Most people with Asthma can exercise and become fit. But the type, and intensity of exercise Asthmatics can do varies greatly from person to person. Here's a video that outlines the rules of thumb.
Asthmatic or not, be sure to consult your doctor before beginning any exercise program. Asthma is a chronic disease of the airways. It causes bronchial passages to become inflamed and arrowed in response to triggers like cold, exercise, and stress, and allergens like dust mites, dander and smoke.
Breathing becomes labored and difficult, and in extreme cases, Asthma attacks can be fatal. Asthma is on the rise. Asthma affects about 25 million people in the U.S. according to the National Institutes of health.

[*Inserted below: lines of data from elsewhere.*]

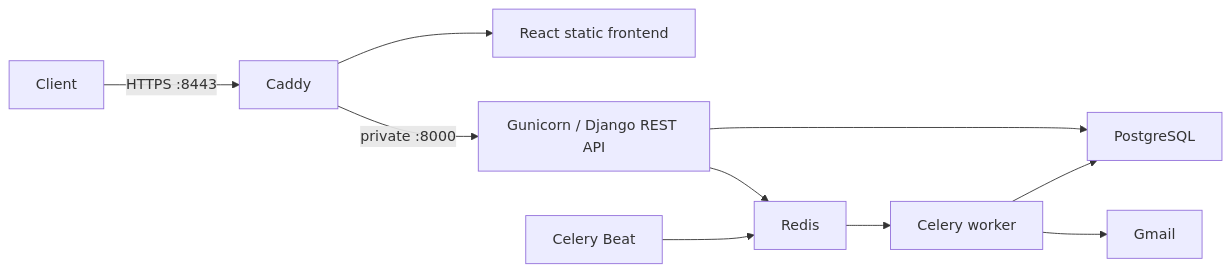
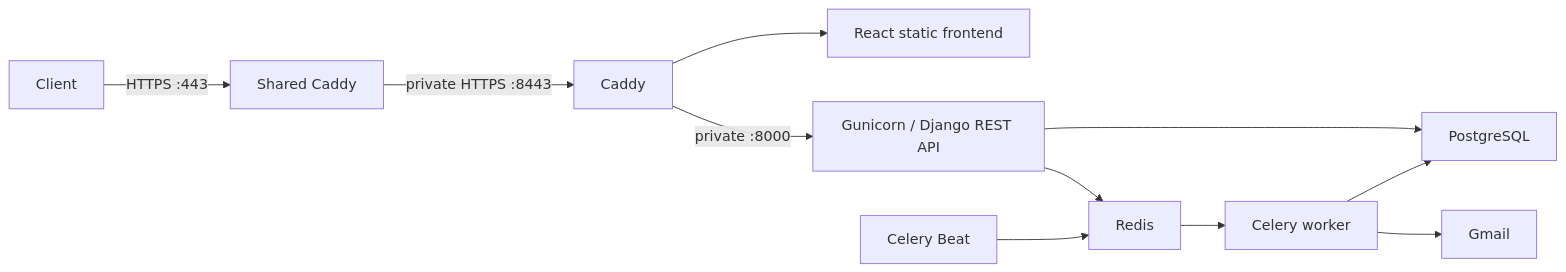
Before and after one commit to Tapan48/event_ticket_booking_api: the diagram in README.md, drawn with Mermaid. The commit also changed other lines of this file and 5 other files, not shown here.

Commit message:
deploy: route ticket domain through shared HTTPS ingress

````diff
--- a/README.md
+++ b/README.md
@@ -18,12 +18,13 @@
 ```mermaid
 flowchart LR
-    Client -->|HTTPS :8443| Caddy
+    Client -->|HTTPS :443| Edge[Shared Caddy]
+    Edge -->|private HTTPS :8443| Caddy
     Caddy --> SPA[React static frontend]
     Caddy -->|private :8000| API[Gunicorn / Django REST API]
     API --> PostgreSQL
     API --> Redis
     Beat[Celery Beat] --> Redis
     Redis --> Worker[Celery worker]
     Worker --> PostgreSQL
     Worker --> Gmail
 ```
````
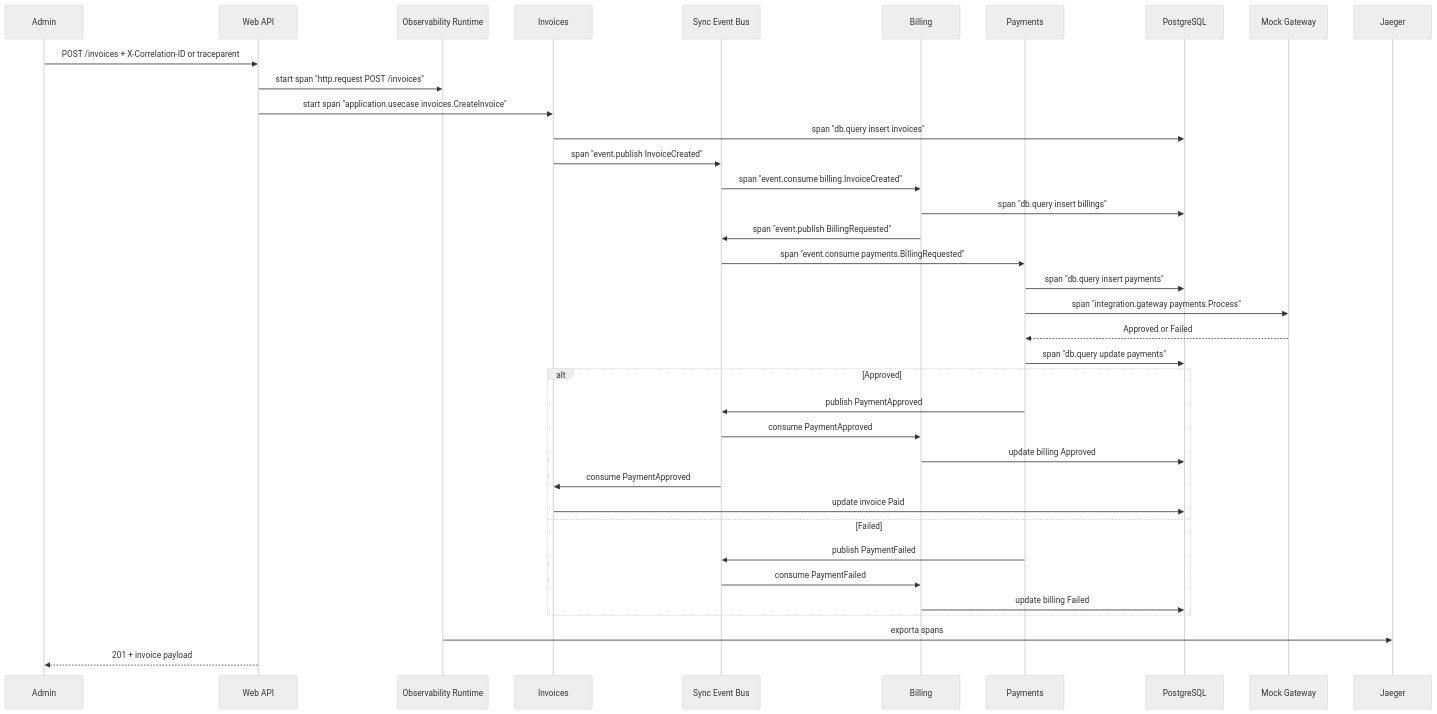
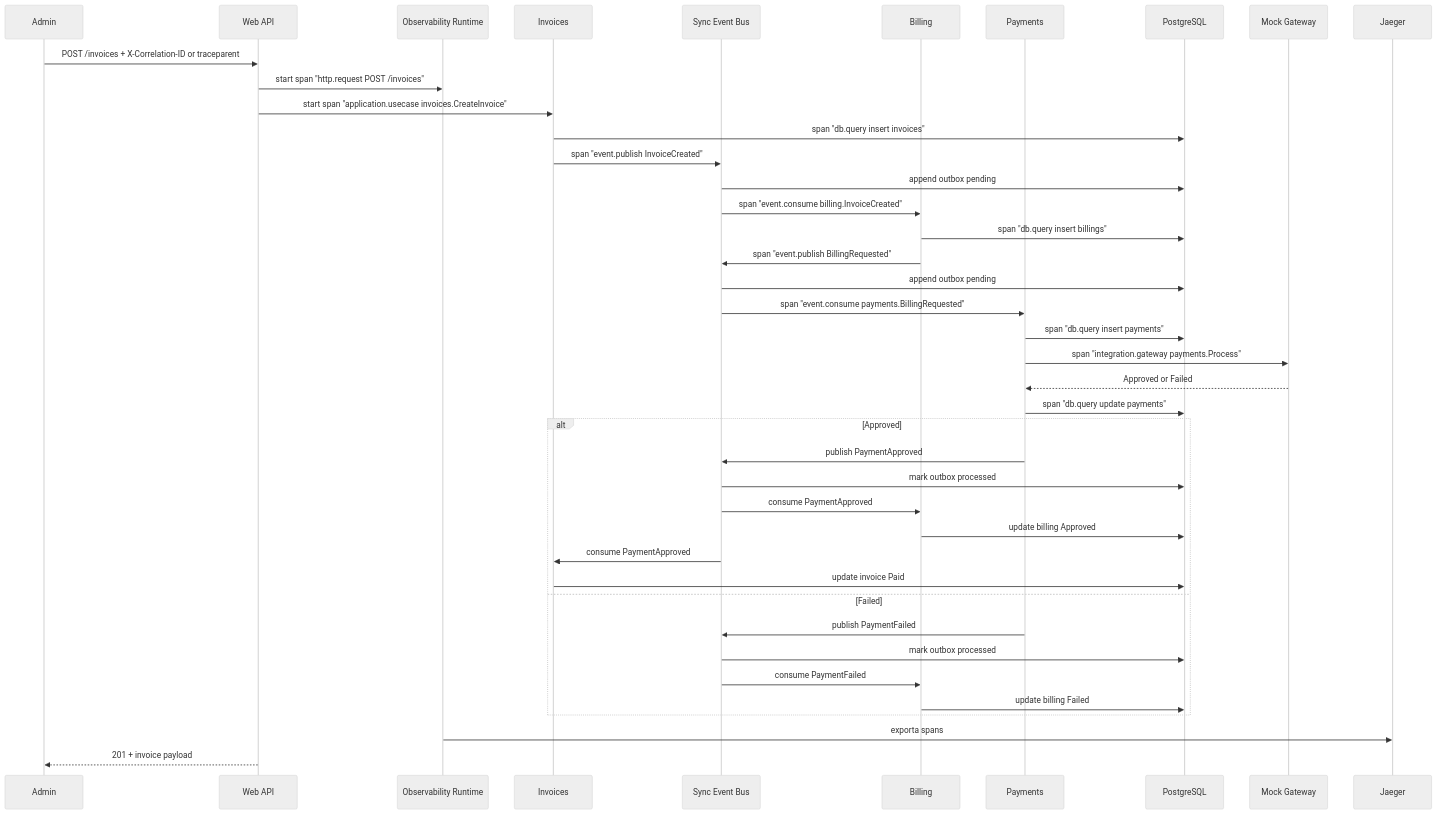
Before and after one commit to rgomids/atlas-erp-core: the fourth of 7 diagrams in docs/diagrams/architecture.md, drawn with Mermaid (neutral theme). The commit also changed other lines of this file and 61 other files, not shown here.

````diff
--- a/docs/diagrams/architecture.md
+++ b/docs/diagrams/architecture.md
@@ -90,40 +90,44 @@
 ```mermaid
 sequenceDiagram
     participant Admin
     participant API as Web API
     participant OTel as Observability Runtime
     participant Invoices
     participant Bus as Sync Event Bus
     participant Billing
     participant Payments
     participant DB as PostgreSQL
     participant Gateway as Mock Gateway
     participant Jaeger
 
     Admin->>API: POST /invoices + X-Correlation-ID or traceparent
     API->>OTel: start span "http.request POST /invoices"
     API->>Invoices: start span "application.usecase invoices.CreateInvoice"
     Invoices->>DB: span "db.query insert invoices"
     Invoices->>Bus: span "event.publish InvoiceCreated"
+    Bus->>DB: append outbox pending
     Bus->>Billing: span "event.consume billing.InvoiceCreated"
     Billing->>DB: span "db.query insert billings"
     Billing->>Bus: span "event.publish BillingRequested"
+    Bus->>DB: append outbox pending
     Bus->>Payments: span "event.consume payments.BillingRequested"
     Payments->>DB: span "db.query insert payments"
     Payments->>Gateway: span "integration.gateway payments.Process"
     Gateway-->>Payments: Approved or Failed
     Payments->>DB: span "db.query update payments"
     alt Approved
         Payments->>Bus: publish PaymentApproved
+        Bus->>DB: mark outbox processed
         Bus->>Billing: consume PaymentApproved
         Billing->>DB: update billing Approved
         Bus->>Invoices: consume PaymentApproved
         Invoices->>DB: update invoice Paid
     else Failed
         Payments->>Bus: publish PaymentFailed
+        Bus->>DB: mark outbox processed
         Bus->>Billing: consume PaymentFailed
         Billing->>DB: update billing Failed
     end
     OTel->>Jaeger: exporta spans
     API-->>Admin: 201 + invoice payload
 ```
````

The cause has been debated for decades. The hygiene hypothesis: it was thought that living in a too clean environment, like suburban America, and smaller family size decreased a child's exposure to bacteria and viruses, thus preventing the immune system from developing normally and allowing it to instead set its sights on allergic triggers like dust.
More recent studies in less clean urban areas suggest Asthma causes are more complex and no one explanation has come to the forefront.
There are many types and degrees of Asthma. There is no cure, but modern medicine has provided options that help keep most Asthma symptoms under control most of the time. They include, drugs, swallowed, inhaled and injected, and lifestyle changes like diet and exercise. Yes, people with Asthma can exercise.
The most common symptoms are wheezing, shortness of breath and coughing.
But exercising with Asthma is a two edged sword. Exercise is an irritant trigger.
It can induce Asthma. In fact, there is a whole category of asthmatics for which exercise induced Asthma, EIA for short, is the main issue. However this can be overcome. Studies show that exercising for fitness, particularly aerobic exercise, strengthens and builds the cardiovascular and pulmonary systems to the same extent as it does in non-asthmatics.
Asthmatics can become very fit. Many Olympic and professional athletes, have exercise-induced Asthma.
Pick an exercise that gets your heart rate up without putting too much pressure on your breathing.
Generally, low intensity activities like walking, biking, moderate aerobics and swimming outdoors where fumes from pool chemicals are less of an irritant, are more easily tolerated. Activities like high intensity aerobics or calisthenics can be more problematic and should be approached gradually.
Exercise limitations; vary greatly from person to person. Some asthmatics have trouble with even low intensity exercise, while others can do almost anything most of the time.
First and foremost consult your doctor before you begin.
Rules of thumb:
· Depending on your particular condition, you may need to take medication, or take a puff or two from your inhaler before you begin.
· If you use a peak flow meter, test yourself and don't exercise unless you're in normal range.
· Keep your emergency inhaler handy during exercise just in case.
· Avoid triggers whenever possible.
· If it's too cold or the pollen count is high outside, exercise indoors.
· Exercise outside when the air is clear and humidity is higher.
· If you exercise in the cold, wear a scarf over your nose and mouth to warm and moisten the air as you breathe.
· Stay hydrated. Drink plenty of water before, during and after exercise.
· Take time to warm up with slow dynamic movements like marching in place or gentle stretching.
· Start slowly and monitor how the exercise is affecting you.
· Avoid sudden bouts of intense exercise.
· Breath through your nose if possible in a relaxed controlled pattern
· Try using pursed lip breathing. Inhale through the nose and exhale through the mouth with lips pursed as though whistling. It helps avoid hyperventilation and manages shortness of breath. It helps your airways relax and dilate so you can expel carbon dioxide and take in oxygen.
· If exercise induces your Asthma more severely, with your doctors approval, you may want to try easing in with gentle movements while seated in a chair.
The bottom line is exercising with Asthma is a very individual undertaking. One size does not fit all. Some people can do almost anything, while others have trouble with even light exercise.
Talk to your doctor, listen to your body, Start gently and build up. Stay in your comfort zone. Take precautions, get fit and live well.
For more information of Asthma.